■ EXERCISE AIM
Copy each line below in which the string "import" occurs.

■ DATA FOR THIS EXERCISE

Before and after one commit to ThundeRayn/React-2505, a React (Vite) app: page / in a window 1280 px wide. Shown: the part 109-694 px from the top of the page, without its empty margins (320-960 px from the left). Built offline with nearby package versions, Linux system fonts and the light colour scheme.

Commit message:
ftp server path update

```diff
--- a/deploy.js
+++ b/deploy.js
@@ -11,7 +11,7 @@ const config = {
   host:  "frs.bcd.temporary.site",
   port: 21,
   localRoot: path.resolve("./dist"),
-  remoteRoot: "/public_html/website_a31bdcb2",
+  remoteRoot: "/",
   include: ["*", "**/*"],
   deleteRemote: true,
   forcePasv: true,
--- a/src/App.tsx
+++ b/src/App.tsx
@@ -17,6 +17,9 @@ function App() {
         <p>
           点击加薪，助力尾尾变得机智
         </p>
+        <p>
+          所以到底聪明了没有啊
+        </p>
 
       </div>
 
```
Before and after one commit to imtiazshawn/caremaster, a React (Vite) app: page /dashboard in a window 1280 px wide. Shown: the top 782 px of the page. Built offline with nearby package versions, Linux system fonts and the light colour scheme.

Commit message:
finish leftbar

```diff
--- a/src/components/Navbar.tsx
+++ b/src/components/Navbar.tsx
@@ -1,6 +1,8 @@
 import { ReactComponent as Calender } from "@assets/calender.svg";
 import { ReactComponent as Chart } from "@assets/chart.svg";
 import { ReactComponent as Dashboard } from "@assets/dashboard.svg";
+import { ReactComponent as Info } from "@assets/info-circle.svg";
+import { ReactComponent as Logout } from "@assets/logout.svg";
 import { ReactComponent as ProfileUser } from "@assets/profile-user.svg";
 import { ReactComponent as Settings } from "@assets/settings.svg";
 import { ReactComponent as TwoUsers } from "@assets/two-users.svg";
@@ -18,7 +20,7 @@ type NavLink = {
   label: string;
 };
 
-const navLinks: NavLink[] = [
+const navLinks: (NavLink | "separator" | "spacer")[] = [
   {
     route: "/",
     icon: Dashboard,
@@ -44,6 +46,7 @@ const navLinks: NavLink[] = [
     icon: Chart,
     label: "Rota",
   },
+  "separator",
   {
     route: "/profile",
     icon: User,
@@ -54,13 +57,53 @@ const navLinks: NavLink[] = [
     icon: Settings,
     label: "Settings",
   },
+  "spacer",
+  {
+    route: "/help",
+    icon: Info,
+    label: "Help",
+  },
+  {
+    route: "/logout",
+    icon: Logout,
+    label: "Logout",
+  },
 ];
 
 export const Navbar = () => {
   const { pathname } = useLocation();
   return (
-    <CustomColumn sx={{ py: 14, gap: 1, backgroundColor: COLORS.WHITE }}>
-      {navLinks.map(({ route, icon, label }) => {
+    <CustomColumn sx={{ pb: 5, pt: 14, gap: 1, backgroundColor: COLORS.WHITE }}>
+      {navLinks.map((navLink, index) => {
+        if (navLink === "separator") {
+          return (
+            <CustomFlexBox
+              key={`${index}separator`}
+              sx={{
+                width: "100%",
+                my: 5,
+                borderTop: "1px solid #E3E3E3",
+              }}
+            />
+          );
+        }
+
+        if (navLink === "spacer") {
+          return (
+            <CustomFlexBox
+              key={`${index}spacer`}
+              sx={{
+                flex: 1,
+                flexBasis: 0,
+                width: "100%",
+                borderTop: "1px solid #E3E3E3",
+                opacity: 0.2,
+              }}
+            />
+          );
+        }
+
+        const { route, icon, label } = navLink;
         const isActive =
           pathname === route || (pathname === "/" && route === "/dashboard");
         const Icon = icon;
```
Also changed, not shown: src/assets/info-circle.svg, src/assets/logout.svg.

■ ANSWER FOR THE TASK
 import { ReactComponent as Calender } from "@assets/calender.svg";
 import { ReactComponent as Chart } from "@assets/chart.svg";
 import { ReactComponent as Dashboard } from "@assets/dashboard.svg";
+import { ReactComponent as Info } from "@assets/info-circle.svg";
+import { ReactComponent as Logout } from "@assets/logout.svg";
 import { ReactComponent as ProfileUser } from "@assets/profile-user.svg";
 import { ReactComponent as Settings } from "@assets/settings.svg";
 import { ReactComponent as TwoUsers } from "@assets/two-users.svg";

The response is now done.